Yes, time-varying covariates can be binary.
Please limit your posts to one window.
Joe posted on Tuesday, February 03, 2015 - 1:57 pm
What is the equation for the estimated outcome mean at timepoint t with random slope for the time-varying covariates?
Would I add the estimated latent mean of the STVC to the formulas on slides 97-98 of Topic 3?
My model is below: i l q | MA_Rit08@0MA_Rit09@1MA_Rit10@2MA_Rit11@3MA_Rit12@4MA_Rit13@5; stCD | MA_Rit08 ON CD_08; stCD | MA_Rit09 ON CD_09; stCD | MA_Rit10 ON CD_10; stCD | MA_Rit11 ON CD_11; stCD | MA_Rit12 ON CD_12; stCD | MA_Rit13 ON CD_13; stED | MA_Rit08 ON ED_08; stED | MA_Rit09 ON ED_09; stED | MA_Rit10 ON ED_10; stED | MA_Rit11 ON ED_11; stED | MA_Rit12 ON ED_12; stED | MA_Rit13 ON ED_13; stOHI | MA_Rit08 ON OHI_08; stOHI | MA_Rit09 ON OHI_09; stOHI | MA_Rit10 ON OHI_10; stOHI | MA_Rit11 ON OHI_11; stOHI | MA_Rit12 ON OHI_12; stOHI | MA_Rit13 ON OHI_13;
You add the estimated mean of the random slope times the value of the tvc that you consider - either a specific value or its mean.
C. Lechner posted on Friday, April 01, 2016 - 10:57 am
Suppose I have a three-wave panel model with a random effect for a binary time-varying covariate x. Effects of x vary by a time-invariant covariate z, which is also binary (coded 0-1):
stvc | y1 ON x1; stvc | y2 ON x2; stvc | y3 ON x3; stvc ON z;
To compute the conditional effects of x on y for the two levels of z, I add:
[stvc] (z0); stvc on z (z1)
Model constraint: new (ref treat); ref = z0; treat = z0+z1;

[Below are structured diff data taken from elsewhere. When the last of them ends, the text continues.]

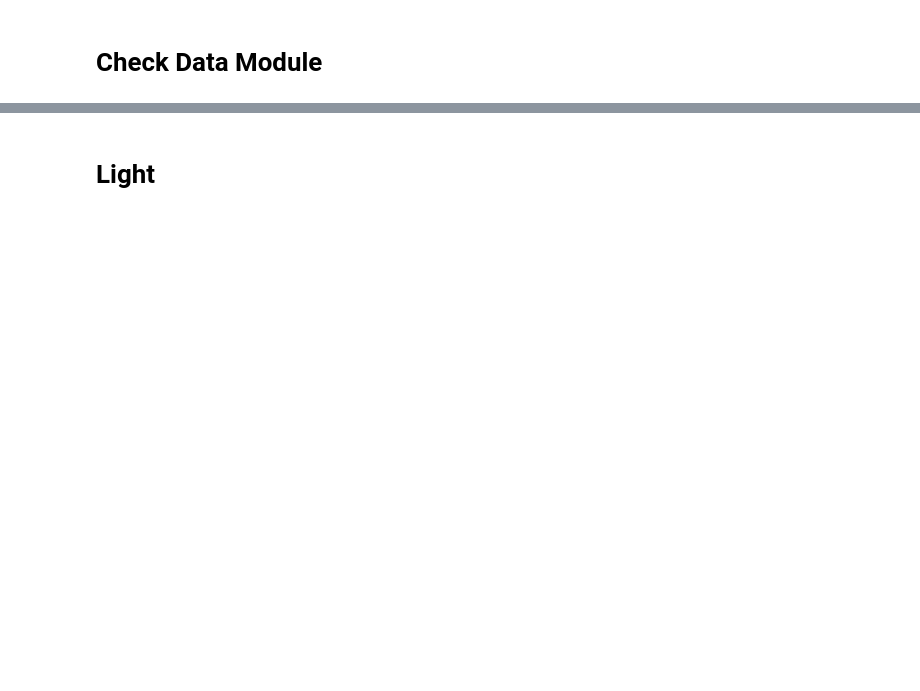
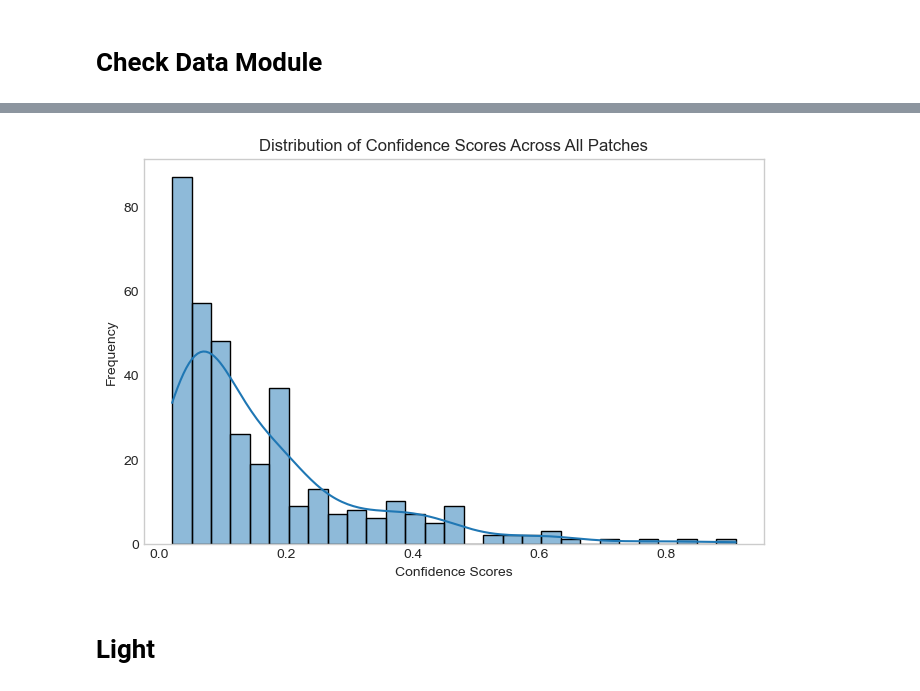
Before and after one commit to pranav-ap/keypoint_matcher, a Jupyter notebook: notebooks/explore_missing.ipynb, the cells around one changed output, grey strips where cells are left out. Drawn from its saved outputs; the diff is of its cells as text; code cells hidden in the pictures; blank space fills up the shorter version.

```diff
--- a/notebooks/explore_missing.ipynb
+++ b/notebooks/explore_missing.ipynb
@@ -72,31 +70,33 @@ show_batch(
 # %%
-# import matplotlib.pyplot as plt
-# import seaborn as sns
-# import numpy as np
+import matplotlib.pyplot as plt
+import seaborn as sns
+import numpy as np
 
-# def plot_confidence_distribution(dataloader, N=None):
-#     all_confidences = []
+def plot_confidence_distribution(dataloader, N=None):
+    all_confidences = []
 
-#     for i, batch in enumerate(dataloader):
-#         if N is not None and i >= N:
-#             break
-#         _, _, _, _, confidences, _ = batch
-#         all_confidences.extend(confidences.cpu().numpy())
+    for i, batch in enumerate(dataloader):
+        if N is not None and i >= N:
+            break
+        _, _, _, _, confidences, _, _ = batch
+        all_confidences.extend(confidences.cpu().numpy())
 
-#     all_confidences = np.array(all_confidences)
+    all_confidences = np.array(all_confidences)
 
-#     # Adjust for skewed distribution by equalizing bins
-#     min_conf, max_conf = all_confidences.min(), all_confidences.max()
-#     bins = np.linspace(min_conf, max_conf, 30)
+    # Adjust for skewed distribution by equalizing bins
+    min_conf, max_conf = all_confidences.min(), all_confidences.max()
+    bins = np.linspace(min_conf, max_conf, 30)
 
-#     plt.figure(figsize=(8, 5))
-#     sns.histplot(all_confidences, bins=bins, kde=True)
-#     plt.xlabel("Confidence Scores")
-#     plt.ylabel("Frequency")
-#     plt.title("Distribution of Confidence Scores Across All Patches")
-#     plt.grid()
-#     plt.show()
+    plt.figure(figsize=(8, 5))
+    sns.histplot(all_confidences, bins=bins, kde=True)
+    plt.xlabel("Confidence Scores")
+    plt.ylabel("Frequency")
+    plt.title("Distribution of Confidence Scores Across All Patches")
+    plt.grid()
+    plt.show()
 
 
-# dl = dm.train_dataloader()
-# plot_confidence_distribution(dl)
+dl = dm.train_dataloader()
+plot_confidence_distribution(dl)
+# %% [output]
+[figure, added]
```
Also changed, not shown: parts of 10 cells of this notebook, 6 other files.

Do the new parameters "ref" and "treat"... a) give the correct point estimates for the effect of x on y for z=0 ("ref") and z=1 ("treat")? b) provide correct significance tests for the conditional effects of x on y for z=0 and z=1, respectively? c) To what extent are these estimates likely to differ from "classical" interaction terms x1z, x2z, x3z created in the DEFINE command?
c) Similar results but the stvc approach allows for a residual in the regression on z and this means
- standard approach may get too large SEs
- the stvc approach allows for heteroscedastic residual variances in the regression on x1 -x3.
C. Lechner posted on Wednesday, April 06, 2016 - 5:43 am
Thank you, Bengt, very helpful. Two specific and a more general follow-up question:
a) So the stvc approach has higher power to detect potential interactions than the standard approach (using manifest product terms or the LMS approach via XWITH)?
b) When predicting stvc (x-->y) from several predictors (z1, z2, z3), one may run into convergence problems if a binary x has a lot of empty cells for a combination of the predictors z1, z2, z3. Correct?
c) On a more general note, in which cases would you advocate using the standard or LMS approach to testing interactions vs. random slopes. Are there any rules of thumb?